(Information given)
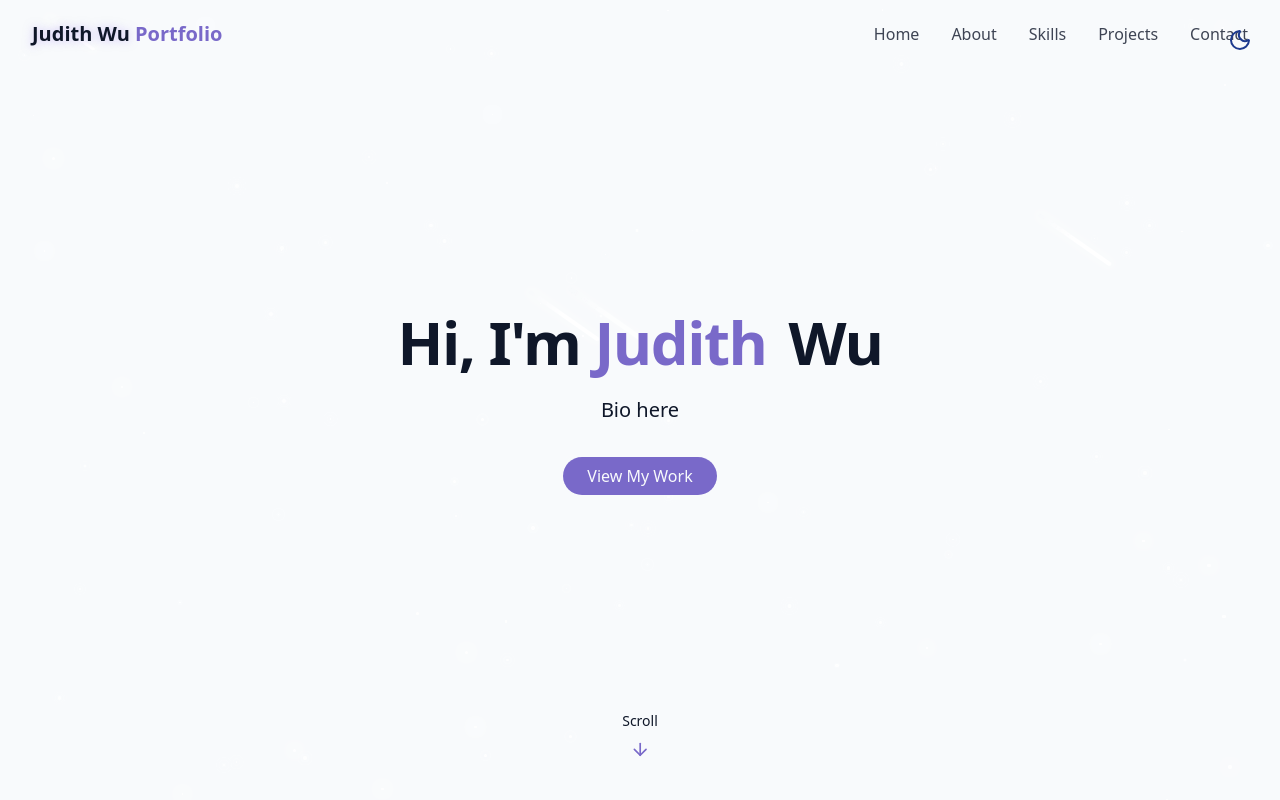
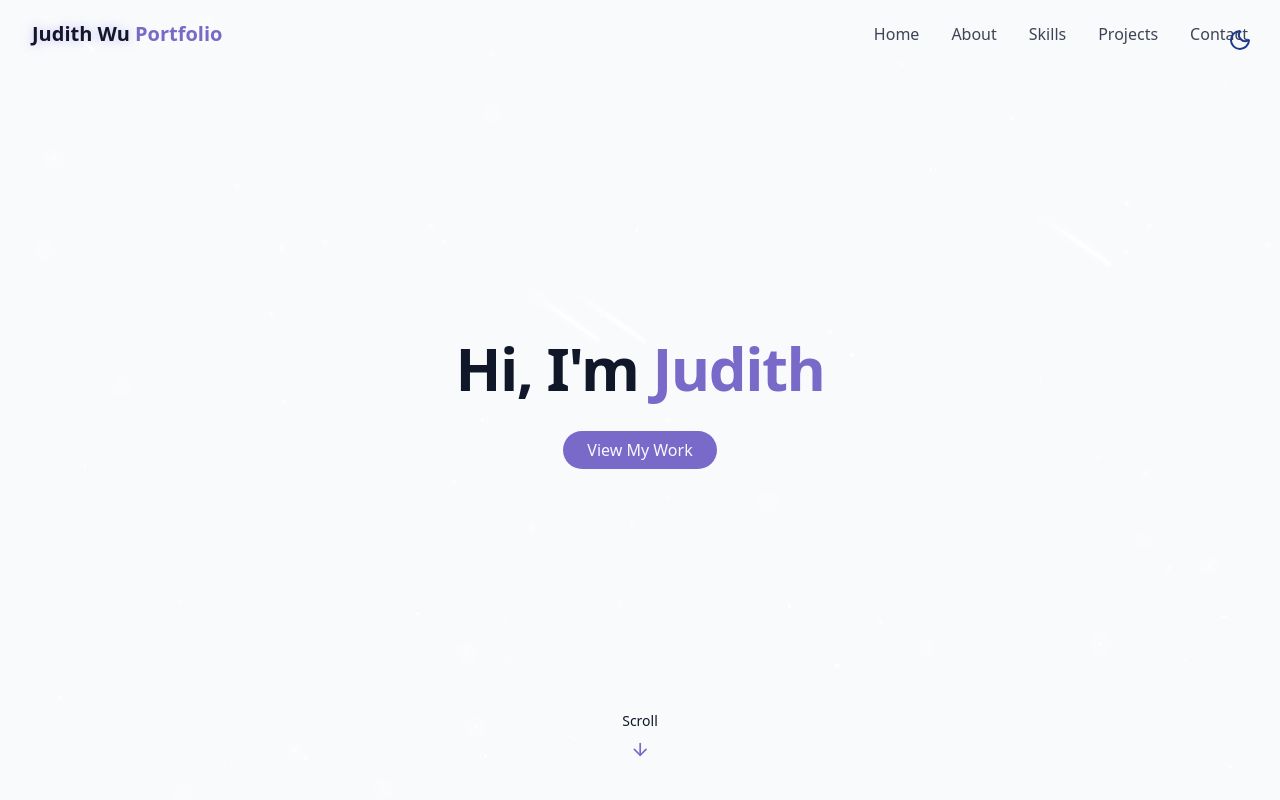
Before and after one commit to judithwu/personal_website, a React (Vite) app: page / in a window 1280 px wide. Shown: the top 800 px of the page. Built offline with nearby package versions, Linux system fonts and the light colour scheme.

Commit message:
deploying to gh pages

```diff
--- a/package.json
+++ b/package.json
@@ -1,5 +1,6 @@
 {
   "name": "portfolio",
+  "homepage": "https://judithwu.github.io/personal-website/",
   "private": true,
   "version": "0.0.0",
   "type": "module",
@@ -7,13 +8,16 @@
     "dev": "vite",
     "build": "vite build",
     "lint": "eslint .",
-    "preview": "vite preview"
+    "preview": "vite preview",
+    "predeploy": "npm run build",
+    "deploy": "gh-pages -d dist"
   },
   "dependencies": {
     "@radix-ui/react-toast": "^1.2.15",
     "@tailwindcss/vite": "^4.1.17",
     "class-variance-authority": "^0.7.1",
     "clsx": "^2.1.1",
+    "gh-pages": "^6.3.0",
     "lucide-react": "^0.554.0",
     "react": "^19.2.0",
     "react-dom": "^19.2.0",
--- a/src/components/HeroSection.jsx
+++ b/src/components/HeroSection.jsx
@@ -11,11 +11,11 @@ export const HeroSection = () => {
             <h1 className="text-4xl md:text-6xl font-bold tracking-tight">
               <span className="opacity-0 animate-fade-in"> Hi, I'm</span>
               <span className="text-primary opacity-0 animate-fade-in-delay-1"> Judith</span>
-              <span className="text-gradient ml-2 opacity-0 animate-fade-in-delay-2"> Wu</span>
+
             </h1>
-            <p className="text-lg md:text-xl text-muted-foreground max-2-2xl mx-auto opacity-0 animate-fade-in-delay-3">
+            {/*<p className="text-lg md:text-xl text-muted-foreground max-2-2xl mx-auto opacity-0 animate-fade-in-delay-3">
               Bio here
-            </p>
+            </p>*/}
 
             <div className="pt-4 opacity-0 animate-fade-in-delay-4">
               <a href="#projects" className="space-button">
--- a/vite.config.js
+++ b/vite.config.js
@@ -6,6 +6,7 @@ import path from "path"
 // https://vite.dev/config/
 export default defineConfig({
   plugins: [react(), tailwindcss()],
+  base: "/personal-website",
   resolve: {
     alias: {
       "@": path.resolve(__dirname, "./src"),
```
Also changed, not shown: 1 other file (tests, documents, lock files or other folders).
(End Information given)
Exercise aim: From the data above, copy each line that holds "HeroSection".

The answer:
--- a/src/components/HeroSection.jsx
+++ b/src/components/HeroSection.jsx
@@ -11,11 +11,11 @@ export const HeroSection = () => {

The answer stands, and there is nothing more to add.